Now, a year into the pandemic, it is clearer than ever that courts must provide both in-person and virtual self-help services, with an emphasis on increasing access to information in order for self-represented litigants to receive the help they need.
In a normal year, more than 70 percent of civil and family cases involve at least one self-represented party. Many of these litigants encounter great difficulty in understanding what to do and when to do it.
Recognizing that many courts and legal service providers have made successful initial transitions to virtual services, IAALS, the Institute for the Advancement of the American Legal System (IAALS) at the University of Denver, explored in how organizations accomplished it. Their findings can be accessed at the resource, below:
Case study participants, included:
|Alaska Self-Help |
Center Pima County Law Library
Orange County Self-Help Center
Madison County Law Library
|Legal Aid Center of Southern Nevada |
Legal Aid Service of Oklahoma
Deschutes County Access to Justice Committee
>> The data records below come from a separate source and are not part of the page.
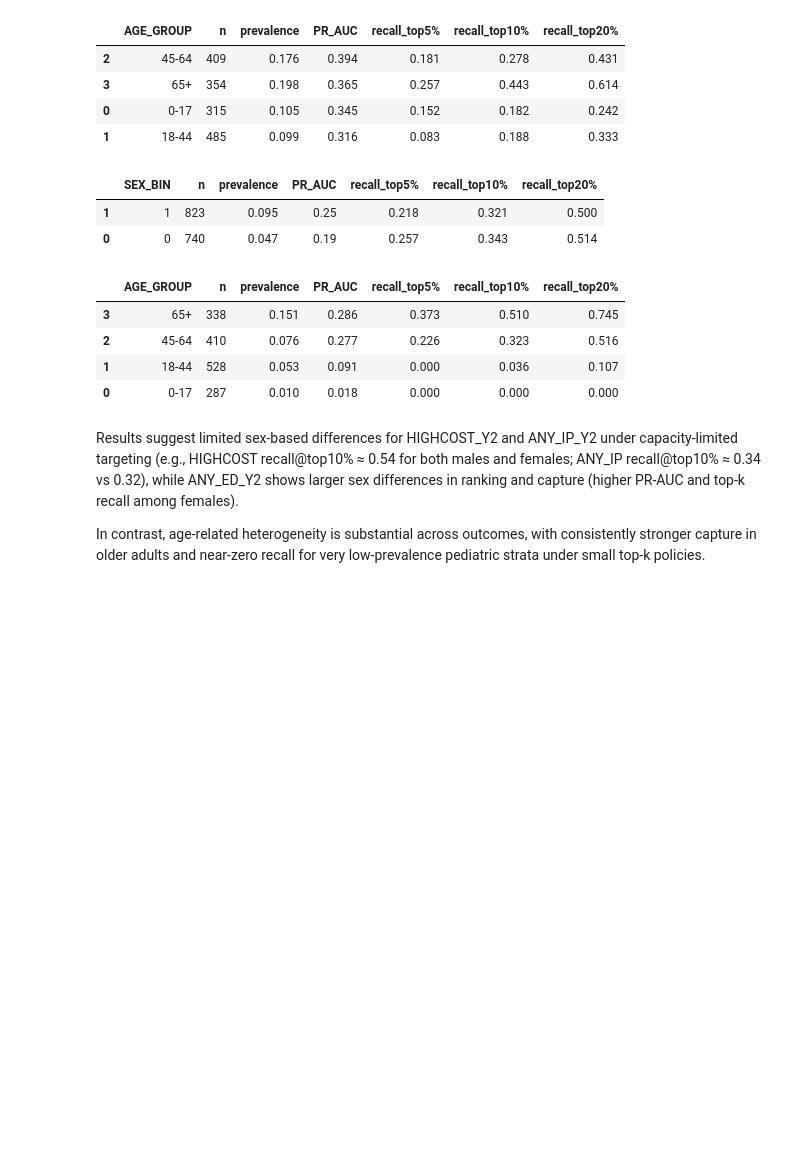
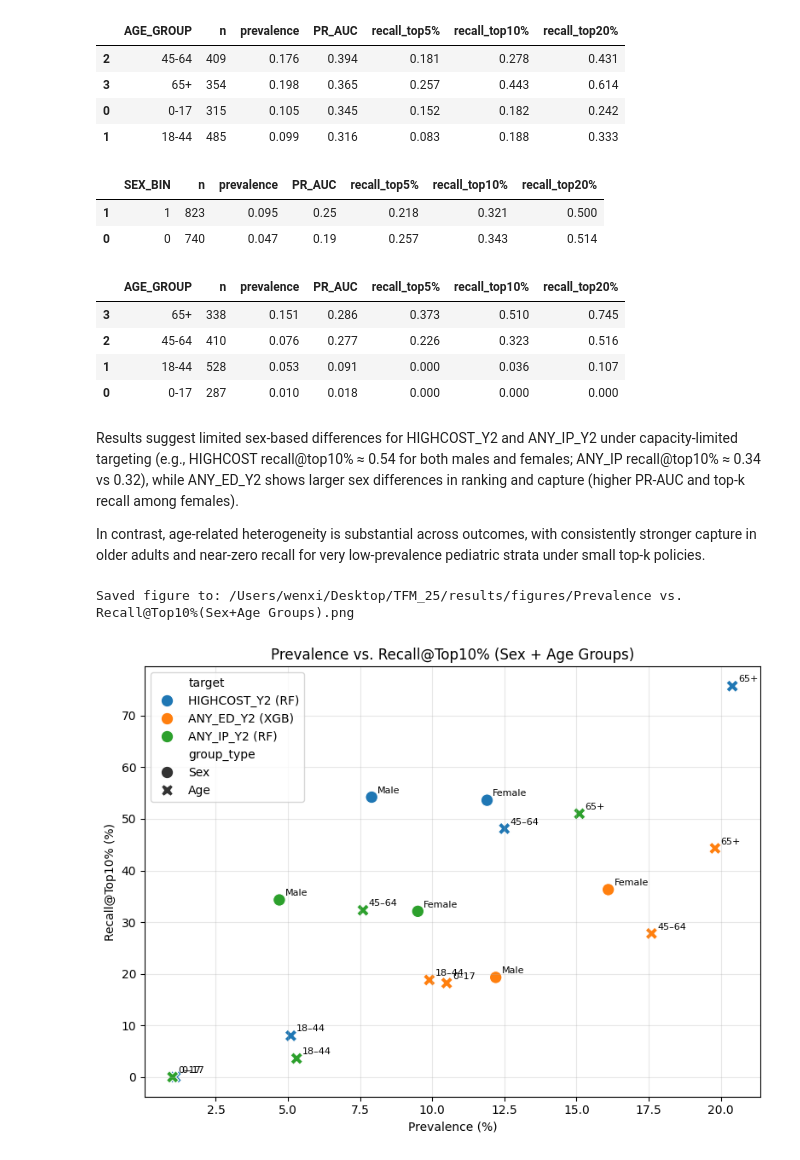
Before and after one commit to WenxiGu/Thesis-project-MEPS, a Jupyter notebook: notebooks/04_Model Predictions.ipynb, the cells around one changed output. Drawn from its saved outputs; the diff is of its cells as text; code cells hidden in the pictures; blank space fills up the shorter version.

```diff
--- a/notebooks/04_Model Predictions.ipynb
+++ b/notebooks/04_Model Predictions.ipynb
@@ -3163,0 +3179,65 @@ In contrast, age-related heterogeneity is substantial across outcomes, with cons
+# %%
+import pandas as pd
+import seaborn as sns
+import matplotlib.pyplot as plt
+
+
+data = [
+    # Sex
+    {"target": "HIGHCOST_Y2 (RF)", "group_type": "Sex", "group": "Male",   "prevalence_pct": 7.9,  "recall_top10_pct": 54.2},
+    {"target": "HIGHCOST_Y2 (RF)", "group_type": "Sex", "group": "Female", "prevalence_pct": 11.9, "recall_top10_pct": 53.6},
+    {"target": "ANY_ED_Y2 (XGB)",  "group_type": "Sex", "group": "Male",   "prevalence_pct": 12.2, "recall_top10_pct": 19.3},
+    {"target": "ANY_ED_Y2 (XGB)",  "group_type": "Sex", "group": "Female", "prevalence_pct": 16.1, "recall_top10_pct": 36.3},
+    {"target": "ANY_IP_Y2 (RF)",   "group_type": "Sex", "group": "Male",   "prevalence_pct": 4.7,  "recall_top10_pct": 34.3},
+    {"target": "ANY_IP_Y2 (RF)",   "group_type": "Sex", "group": "Female", "prevalence_pct": 9.5,  "recall_top10_pct": 32.1},
+
+    # Age group
+    {"target": "HIGHCOST_Y2 (RF)", "group_type": "Age", "group": "0–17",   "prevalence_pct": 1.1,  "recall_top10_pct": 0.0},
+    {"target": "HIGHCOST_Y2 (RF)", "group_type": "Age", "group": "18–44",  "prevalence_pct": 5.1,  "recall_top10_pct": 8.0},
+    {"target": "HIGHCOST_Y2 (RF)", "group_type": "Age", "group": "45–64",  "prevalence_pct": 12.5, "recall_top10_pct": 48.1},
+    {"target": "HIGHCOST_Y2 (RF)", "group_type": "Age", "group": "65+",    "prevalence_pct": 20.4, "recall_top10_pct": 75.7},
+
+    {"target": "ANY_ED_Y2 (XGB)",  "group_type": "Age", "group": "0–17",   "prevalence_pct": 10.5, "recall_top10_pct": 18.2},
+    {"target": "ANY_ED_Y2 (XGB)",  "group_type": "Age", "group": "18–44",  "prevalence_pct": 9.9,  "recall_top10_pct": 18.8},
+    {"target": "ANY_ED_Y2 (XGB)",  "group_type": "Age", "group": "45–64",  "prevalence_pct": 17.6, "recall_top10_pct": 27.8},
+    {"target": "ANY_ED_Y2 (XGB)",  "group_type": "Age", "group": "65+",    "prevalence_pct": 19.8, "recall_top10_pct": 44.3},
+
+    {"target": "ANY_IP_Y2 (RF)",   "group_type": "Age", "group": "0–17",   "prevalence_pct": 1.0,  "recall_top10_pct": 0.0},
+    {"target": "ANY_IP_Y2 (RF)",   "group_type": "Age", "group": "18–44",  "prevalence_pct": 5.3,  "recall_top10_pct": 3.6},
+    {"target": "ANY_IP_Y2 (RF)",   "group_type": "Age", "group": "45–64",  "prevalence_pct": 7.6,  "recall_top10_pct": 32.3},
+    {"target": "ANY_IP_Y2 (RF)",   "group_type": "Age", "group": "65+",    "prevalence_pct": 15.1, "recall_top10_pct": 51.0},
+]
+
+df = pd.DataFrame(data)
+
+
+# Plot
+
+plt.figure(figsize=(8, 6))
+sns.scatterplot(
+    data=df,
+    x="prevalence_pct",
+    y="recall_top10_pct",
+    hue="target",
+    style="group_type",
+    s=110
+)
+
+# annotate points with subgroup labels
+for _, r in df.iterrows():
+    plt.text(r["prevalence_pct"] + 0.2, r["recall_top10_pct"] + 0.8, r["group"], fontsize=8)
+
+plt.title("Prevalence vs. Recall@Top10% (Sex + Age Groups)")
+plt.xlabel("Prevalence (%)")
+plt.ylabel("Recall@Top10% (%)")
+plt.grid(alpha=0.3)
+plt.legend(title="")
+plt.tight_layout()
+
+out_path = FIGURES_DIR / "Prevalence vs. Recall@Top10%(Sex+Age Groups).png"
+plt.savefig(out_path, dpi=300, bbox_inches="tight")
+print("Saved figure to:", out_path)
+plt.show()
+# %% [output]
+Saved figure to: /Users/wenxi/Desktop/TFM_25/results/figures/Prevalence vs. Recall@Top10%(Sex+Age Groups).png
+[figure, added]
```
Also changed, not shown: parts of 5 cells of this notebook, 6 other files.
|Deschutes Public Library |
Philadelphia Legal Assistance
Salt Lake City Justice Court